There are dramatic pictures in Modern Railways of the landslip at Hatfield Colliery, which damaged the railway at Stainforth.
It just goes to show how dangerous coal is, as it seems to be capable of creating disasters. Luckily this one didn’t cause any injuries or death.
There’s more about it here.
I believe that coal is just too dangerous to mine! It’s also a large producer of carbon dioxide and I would ban its burning worldwide.
As I fly into a snow-bound Britain, I realise that you might be asking where global warming has gone as you shiver in the coldest March for 50 years and wonder what you will do if gas has to be rationed. I have been involved in the climate debate for more than a decade, but I am still amazed at how wrong we get it. Let us try to restart our thinking on global warming.
Yes, global warming is real and mostly man-made, but our policies have failed predictably and spectacularly.

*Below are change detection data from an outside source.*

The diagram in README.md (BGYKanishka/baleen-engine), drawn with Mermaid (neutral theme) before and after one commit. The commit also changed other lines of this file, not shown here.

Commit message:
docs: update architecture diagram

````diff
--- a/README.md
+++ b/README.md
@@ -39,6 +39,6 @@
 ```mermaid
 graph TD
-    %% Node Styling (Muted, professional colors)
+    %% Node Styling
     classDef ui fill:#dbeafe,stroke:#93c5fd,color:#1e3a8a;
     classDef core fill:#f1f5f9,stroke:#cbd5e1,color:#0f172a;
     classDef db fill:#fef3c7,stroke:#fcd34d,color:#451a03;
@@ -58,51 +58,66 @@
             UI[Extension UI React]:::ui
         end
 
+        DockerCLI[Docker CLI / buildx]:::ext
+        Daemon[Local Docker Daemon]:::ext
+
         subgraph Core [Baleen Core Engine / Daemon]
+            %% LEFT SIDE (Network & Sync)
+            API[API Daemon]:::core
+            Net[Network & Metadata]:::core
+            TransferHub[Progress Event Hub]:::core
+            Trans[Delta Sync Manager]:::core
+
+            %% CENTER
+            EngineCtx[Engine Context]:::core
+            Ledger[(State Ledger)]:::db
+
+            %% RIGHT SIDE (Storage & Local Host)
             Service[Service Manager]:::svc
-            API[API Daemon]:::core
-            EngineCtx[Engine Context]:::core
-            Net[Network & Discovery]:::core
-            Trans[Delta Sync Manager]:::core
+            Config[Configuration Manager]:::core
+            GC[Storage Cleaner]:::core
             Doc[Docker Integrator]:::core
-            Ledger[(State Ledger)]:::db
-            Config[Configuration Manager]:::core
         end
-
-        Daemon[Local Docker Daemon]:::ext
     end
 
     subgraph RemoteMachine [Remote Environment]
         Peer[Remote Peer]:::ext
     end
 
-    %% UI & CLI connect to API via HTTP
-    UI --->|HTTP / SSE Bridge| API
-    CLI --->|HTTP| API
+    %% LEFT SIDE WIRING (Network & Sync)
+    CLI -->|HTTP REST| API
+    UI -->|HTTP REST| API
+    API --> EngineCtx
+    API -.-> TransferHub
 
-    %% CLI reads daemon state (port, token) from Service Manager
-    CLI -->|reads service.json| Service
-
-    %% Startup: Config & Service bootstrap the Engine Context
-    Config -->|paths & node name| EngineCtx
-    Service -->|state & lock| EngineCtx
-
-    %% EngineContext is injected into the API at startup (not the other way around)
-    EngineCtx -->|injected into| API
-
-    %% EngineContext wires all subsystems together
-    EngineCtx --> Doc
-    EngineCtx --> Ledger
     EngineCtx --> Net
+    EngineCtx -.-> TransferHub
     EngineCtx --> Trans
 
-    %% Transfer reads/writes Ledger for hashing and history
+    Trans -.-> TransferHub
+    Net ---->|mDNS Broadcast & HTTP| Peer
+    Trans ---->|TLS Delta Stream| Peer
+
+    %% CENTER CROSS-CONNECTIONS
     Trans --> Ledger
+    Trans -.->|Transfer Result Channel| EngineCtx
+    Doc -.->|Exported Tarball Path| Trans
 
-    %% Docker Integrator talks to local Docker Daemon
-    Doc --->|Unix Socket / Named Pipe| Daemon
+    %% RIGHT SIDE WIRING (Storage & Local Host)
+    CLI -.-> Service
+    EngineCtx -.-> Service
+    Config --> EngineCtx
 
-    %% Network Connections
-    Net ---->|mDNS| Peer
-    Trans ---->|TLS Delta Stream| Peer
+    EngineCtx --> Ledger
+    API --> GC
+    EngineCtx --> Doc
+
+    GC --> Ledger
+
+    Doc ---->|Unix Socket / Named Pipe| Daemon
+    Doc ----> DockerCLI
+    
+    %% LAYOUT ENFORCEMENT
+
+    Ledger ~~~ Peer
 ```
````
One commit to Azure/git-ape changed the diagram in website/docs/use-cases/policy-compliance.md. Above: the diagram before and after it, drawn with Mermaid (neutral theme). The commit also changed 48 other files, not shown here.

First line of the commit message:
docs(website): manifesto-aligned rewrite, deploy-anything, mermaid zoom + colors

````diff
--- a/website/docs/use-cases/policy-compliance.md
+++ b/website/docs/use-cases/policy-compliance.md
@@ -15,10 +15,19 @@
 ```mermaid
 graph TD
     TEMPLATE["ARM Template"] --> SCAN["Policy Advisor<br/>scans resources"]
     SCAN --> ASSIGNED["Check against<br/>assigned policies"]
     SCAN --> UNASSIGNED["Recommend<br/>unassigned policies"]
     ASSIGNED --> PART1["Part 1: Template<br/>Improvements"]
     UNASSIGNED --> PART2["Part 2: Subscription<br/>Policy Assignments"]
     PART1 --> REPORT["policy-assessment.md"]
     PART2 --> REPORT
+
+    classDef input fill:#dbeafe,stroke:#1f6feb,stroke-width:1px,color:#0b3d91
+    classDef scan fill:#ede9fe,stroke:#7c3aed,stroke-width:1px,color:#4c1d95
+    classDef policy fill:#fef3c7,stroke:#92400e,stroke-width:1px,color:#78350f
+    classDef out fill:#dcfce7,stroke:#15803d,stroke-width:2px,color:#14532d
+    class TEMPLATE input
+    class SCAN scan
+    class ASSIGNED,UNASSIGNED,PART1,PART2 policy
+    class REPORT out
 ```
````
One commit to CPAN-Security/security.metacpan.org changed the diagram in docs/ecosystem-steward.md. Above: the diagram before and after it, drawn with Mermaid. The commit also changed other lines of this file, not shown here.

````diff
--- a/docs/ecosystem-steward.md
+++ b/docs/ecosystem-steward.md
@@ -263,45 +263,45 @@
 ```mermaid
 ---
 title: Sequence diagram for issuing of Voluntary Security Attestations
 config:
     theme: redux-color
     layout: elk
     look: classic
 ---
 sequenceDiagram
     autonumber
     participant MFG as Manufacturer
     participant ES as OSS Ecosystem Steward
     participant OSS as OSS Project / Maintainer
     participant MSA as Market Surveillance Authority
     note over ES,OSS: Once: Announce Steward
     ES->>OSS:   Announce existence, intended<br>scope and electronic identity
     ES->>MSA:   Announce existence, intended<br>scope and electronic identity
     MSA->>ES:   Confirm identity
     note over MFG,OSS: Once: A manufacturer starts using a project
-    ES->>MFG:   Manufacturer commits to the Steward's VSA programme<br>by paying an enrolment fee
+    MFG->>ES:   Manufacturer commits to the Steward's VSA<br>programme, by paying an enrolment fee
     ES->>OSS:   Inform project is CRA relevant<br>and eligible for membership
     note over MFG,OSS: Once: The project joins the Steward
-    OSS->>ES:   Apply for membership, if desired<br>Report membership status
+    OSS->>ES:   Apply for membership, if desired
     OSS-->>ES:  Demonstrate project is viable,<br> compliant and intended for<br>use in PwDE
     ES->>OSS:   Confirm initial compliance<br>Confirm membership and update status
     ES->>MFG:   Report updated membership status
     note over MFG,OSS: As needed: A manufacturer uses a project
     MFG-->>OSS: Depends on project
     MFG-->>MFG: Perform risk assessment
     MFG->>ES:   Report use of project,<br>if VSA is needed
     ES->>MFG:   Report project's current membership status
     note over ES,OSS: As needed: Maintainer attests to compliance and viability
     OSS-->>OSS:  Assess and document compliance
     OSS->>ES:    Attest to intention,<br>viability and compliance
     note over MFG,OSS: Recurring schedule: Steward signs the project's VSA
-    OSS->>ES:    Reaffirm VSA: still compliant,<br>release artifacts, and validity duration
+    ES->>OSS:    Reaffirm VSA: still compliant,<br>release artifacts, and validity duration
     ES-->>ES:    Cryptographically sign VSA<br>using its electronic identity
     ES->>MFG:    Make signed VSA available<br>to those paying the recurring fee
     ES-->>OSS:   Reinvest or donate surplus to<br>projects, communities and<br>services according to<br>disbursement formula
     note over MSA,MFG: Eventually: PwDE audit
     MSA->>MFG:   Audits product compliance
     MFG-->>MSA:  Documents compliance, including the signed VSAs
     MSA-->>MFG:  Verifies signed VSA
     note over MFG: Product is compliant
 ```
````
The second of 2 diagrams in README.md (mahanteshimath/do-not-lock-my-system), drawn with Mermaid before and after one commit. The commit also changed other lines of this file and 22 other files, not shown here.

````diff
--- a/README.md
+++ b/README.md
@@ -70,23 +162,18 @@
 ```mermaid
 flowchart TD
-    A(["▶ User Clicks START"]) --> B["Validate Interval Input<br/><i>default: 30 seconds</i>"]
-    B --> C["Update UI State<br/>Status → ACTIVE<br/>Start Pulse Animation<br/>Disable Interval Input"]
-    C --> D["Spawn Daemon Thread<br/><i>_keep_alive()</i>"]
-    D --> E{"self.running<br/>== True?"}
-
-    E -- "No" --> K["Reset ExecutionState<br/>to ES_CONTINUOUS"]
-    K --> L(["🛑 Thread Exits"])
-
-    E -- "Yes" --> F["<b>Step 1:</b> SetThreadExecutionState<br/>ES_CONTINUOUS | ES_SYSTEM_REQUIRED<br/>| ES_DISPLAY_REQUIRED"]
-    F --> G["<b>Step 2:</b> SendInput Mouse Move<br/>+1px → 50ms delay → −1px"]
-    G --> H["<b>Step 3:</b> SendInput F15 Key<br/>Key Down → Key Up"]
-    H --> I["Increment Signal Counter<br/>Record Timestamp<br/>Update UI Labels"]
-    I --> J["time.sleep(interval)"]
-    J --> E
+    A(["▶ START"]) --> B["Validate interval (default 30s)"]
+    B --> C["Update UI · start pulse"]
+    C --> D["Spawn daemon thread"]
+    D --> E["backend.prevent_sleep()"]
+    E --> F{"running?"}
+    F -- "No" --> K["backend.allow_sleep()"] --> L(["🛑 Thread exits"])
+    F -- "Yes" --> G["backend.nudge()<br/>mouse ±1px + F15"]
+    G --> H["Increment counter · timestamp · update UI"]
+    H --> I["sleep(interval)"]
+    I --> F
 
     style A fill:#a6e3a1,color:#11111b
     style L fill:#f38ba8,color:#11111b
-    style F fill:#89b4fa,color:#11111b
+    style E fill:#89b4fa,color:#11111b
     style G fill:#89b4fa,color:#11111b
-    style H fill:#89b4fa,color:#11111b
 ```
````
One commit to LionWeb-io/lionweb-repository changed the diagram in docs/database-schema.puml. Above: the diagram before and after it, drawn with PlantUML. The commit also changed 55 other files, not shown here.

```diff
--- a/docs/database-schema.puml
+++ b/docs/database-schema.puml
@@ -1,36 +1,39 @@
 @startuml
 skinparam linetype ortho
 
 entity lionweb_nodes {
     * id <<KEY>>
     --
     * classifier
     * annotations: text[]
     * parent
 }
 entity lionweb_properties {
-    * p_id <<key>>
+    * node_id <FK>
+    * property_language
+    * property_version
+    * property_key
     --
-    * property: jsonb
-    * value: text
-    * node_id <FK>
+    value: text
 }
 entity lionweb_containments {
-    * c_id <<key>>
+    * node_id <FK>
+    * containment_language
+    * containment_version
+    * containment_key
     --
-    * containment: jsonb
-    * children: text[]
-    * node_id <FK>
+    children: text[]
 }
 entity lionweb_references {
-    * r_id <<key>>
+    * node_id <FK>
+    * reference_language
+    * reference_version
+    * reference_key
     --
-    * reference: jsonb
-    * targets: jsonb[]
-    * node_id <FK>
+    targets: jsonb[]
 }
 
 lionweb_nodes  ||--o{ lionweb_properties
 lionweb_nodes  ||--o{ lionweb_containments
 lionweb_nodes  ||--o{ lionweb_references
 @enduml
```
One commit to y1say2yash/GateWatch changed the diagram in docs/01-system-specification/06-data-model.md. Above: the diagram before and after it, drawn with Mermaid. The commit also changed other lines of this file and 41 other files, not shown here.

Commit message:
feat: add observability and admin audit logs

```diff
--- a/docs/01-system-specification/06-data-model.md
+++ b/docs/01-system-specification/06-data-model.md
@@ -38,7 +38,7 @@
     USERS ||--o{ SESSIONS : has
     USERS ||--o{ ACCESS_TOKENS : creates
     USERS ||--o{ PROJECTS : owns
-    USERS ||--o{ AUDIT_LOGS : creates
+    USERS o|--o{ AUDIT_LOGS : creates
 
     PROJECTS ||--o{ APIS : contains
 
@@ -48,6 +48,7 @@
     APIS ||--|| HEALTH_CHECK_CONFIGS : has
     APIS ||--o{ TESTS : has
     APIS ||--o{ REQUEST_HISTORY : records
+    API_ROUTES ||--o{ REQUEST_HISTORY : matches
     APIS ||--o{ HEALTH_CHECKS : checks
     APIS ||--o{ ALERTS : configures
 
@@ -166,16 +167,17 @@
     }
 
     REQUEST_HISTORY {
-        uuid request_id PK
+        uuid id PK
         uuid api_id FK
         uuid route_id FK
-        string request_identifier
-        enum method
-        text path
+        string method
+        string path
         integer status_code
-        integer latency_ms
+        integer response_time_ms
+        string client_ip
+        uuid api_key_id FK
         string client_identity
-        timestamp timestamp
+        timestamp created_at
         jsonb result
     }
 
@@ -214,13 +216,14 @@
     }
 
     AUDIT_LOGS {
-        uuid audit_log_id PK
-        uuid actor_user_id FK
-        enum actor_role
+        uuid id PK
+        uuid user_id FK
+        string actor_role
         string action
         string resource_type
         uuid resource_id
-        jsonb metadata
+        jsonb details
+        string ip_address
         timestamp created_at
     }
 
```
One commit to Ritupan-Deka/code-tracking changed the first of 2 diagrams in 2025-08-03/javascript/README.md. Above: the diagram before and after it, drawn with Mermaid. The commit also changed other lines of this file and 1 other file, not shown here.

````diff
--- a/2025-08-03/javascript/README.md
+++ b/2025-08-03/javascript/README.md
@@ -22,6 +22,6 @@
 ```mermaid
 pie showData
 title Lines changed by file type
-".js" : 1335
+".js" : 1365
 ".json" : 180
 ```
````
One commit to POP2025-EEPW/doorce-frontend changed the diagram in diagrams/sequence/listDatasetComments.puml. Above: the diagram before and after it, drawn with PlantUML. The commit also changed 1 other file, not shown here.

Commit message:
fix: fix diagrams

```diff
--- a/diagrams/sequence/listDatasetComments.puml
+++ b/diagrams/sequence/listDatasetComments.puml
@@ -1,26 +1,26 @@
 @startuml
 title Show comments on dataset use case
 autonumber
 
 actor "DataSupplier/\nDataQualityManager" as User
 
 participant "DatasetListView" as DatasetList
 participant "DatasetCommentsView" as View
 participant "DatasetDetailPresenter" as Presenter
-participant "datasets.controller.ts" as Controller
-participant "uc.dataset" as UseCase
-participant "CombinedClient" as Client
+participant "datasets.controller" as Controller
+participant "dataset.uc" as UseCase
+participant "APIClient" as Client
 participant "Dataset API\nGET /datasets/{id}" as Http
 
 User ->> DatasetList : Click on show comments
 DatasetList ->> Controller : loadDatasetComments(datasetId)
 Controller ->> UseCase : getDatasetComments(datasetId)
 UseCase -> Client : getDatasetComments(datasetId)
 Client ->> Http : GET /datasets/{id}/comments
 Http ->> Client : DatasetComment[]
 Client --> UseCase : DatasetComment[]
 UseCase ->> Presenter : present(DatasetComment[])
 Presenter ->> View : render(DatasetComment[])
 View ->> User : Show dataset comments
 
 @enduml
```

He then goes on to say that Kyoto has failed.
But he does produce a solution that could be a win-win situation for everyone.
He says that we should spend money on research!
He is right!
Just look what has happened to products like computers because money has been spent on research!
I have heard some wacky ideas to generate energy and cut carbon dioxide emissions over the last few years. Some of them might just be the things we do to save the planet.
But then engineers and scientists have a track record in digging us out of the holes that politicians and others have got us into.
Where for instance would Britain be today without the genius of Henry Royce, Lord Hives, RJ Mitchell, Alan Blumlein, Alan Turing and Sydney Camm. Under a Nazi jackboot perhaps?
But they and others answered Churchill’s plea and gave the country the tools to finish the job.
A similar massive effort today on a world-wide basis would I believe solve the problems of global warming and create a world fit for our descendents.
The same approach could be used on all of the major problems of the world like cancer, providing clean water, housing and food production.
It is reported that former Poet Laureate; Andrew Motion has said that second homes must be made very expensive to stop sucking the life out of villages. The full story is here in the Guardian.
I have owned and lived in two houses a couple of times in my life. At one time we were living in Cromwell Tower during the week and also had the house at Debach in Suffolk for the weekend. And then we had Les Ondes in Antibes.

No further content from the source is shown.